Where does all this “translatomania” come from? I suspect that a very possible origin is that language tuition in Hungarian schools is based on the principles of formalistic translation, not of communication. At the same time, there appears to be a need by many to demonstrate their knowledge of a language and to relate to non-Hungarians in it. While their underlying motivation is probably one of wishing to be helpful, the result may not always achieve this goal.

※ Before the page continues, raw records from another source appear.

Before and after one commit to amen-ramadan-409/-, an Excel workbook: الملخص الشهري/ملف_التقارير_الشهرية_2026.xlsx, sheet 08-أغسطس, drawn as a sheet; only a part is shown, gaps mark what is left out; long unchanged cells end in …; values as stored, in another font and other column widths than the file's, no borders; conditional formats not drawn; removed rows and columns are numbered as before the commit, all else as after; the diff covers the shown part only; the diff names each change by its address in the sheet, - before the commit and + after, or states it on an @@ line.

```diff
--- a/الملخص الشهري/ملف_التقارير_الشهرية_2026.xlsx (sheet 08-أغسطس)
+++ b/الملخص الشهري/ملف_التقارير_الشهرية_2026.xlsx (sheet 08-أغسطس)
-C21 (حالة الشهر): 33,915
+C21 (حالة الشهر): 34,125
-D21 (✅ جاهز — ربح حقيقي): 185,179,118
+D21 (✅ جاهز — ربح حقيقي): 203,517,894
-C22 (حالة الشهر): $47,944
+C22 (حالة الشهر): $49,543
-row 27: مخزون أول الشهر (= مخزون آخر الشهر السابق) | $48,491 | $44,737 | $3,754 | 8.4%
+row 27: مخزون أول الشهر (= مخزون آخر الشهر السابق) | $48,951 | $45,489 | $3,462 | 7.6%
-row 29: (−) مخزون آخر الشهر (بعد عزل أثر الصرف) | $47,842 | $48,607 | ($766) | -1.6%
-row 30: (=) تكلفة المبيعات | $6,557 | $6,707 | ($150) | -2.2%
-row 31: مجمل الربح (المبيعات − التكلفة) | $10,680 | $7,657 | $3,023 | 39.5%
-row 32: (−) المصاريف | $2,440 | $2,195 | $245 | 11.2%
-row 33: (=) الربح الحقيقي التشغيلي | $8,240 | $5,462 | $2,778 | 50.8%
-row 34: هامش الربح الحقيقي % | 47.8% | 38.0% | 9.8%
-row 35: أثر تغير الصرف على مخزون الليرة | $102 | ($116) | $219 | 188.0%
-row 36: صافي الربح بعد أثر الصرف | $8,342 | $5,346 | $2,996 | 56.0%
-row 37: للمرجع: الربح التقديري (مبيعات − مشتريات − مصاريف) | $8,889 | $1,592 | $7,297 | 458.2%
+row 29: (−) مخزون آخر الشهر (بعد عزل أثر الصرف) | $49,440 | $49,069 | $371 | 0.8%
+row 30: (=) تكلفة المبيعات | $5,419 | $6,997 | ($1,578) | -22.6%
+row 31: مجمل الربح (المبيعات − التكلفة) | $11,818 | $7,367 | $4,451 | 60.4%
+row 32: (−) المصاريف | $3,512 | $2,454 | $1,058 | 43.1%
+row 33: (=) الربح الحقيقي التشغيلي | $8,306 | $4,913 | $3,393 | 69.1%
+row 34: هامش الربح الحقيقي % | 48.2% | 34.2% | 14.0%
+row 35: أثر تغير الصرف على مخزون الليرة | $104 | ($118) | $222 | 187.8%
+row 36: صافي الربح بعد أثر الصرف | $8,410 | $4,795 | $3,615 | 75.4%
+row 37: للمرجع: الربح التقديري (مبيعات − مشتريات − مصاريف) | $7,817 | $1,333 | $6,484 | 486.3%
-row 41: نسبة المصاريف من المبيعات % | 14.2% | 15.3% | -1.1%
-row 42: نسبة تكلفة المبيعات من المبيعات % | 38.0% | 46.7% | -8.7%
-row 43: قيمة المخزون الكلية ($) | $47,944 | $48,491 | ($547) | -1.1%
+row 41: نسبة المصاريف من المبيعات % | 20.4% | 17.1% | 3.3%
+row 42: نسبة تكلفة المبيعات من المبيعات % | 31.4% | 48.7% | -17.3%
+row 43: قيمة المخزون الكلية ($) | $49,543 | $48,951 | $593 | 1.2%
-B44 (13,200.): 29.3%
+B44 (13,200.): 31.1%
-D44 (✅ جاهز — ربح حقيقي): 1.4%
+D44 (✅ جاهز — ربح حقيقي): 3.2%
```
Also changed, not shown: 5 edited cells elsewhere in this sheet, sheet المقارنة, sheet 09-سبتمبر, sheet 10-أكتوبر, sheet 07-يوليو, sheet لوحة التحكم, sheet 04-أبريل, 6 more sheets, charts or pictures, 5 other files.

What the translation fanatics seem not understand is that, to my knowledge, Hungary is the only country in the world where such excesses are practiced. Could the rest of the world get into line with Hungary? The challenge would involve my American friends agreeing to rename Central Park as Központi Park and Broadway as Széles utca. Then, my Italian friends should be consulted on an acceptable translation of Via Veneto and my German friends about one for the Kurfürstendamm in Berlin. Perhaps Whitehall could become Fehér csarnok and Regent Street might do well as Uralkodó utca. But wait! I would not risk consulting with the Académie Française since the Immortels might order the return of the guillotine to Egyetértés tér – pardon, Place de la Concorde – and send me there. Perhaps it would be better to forget this dreamy project and return to the real world.
In reality, the answer lies in both educationalists and the editors of official publications being willing to accept that translation for translation's sake does not result in good communication. They should recognize that, as elsewhere in the world, every person and every place has its own name in its home language. That is the name which should be used, neither fully nor half translated - road, street, square, etc. - and certainly not wrongly. If ever there should be any real need for an explanation, then that can be parenthetically added to it, but not substituted for the proper name.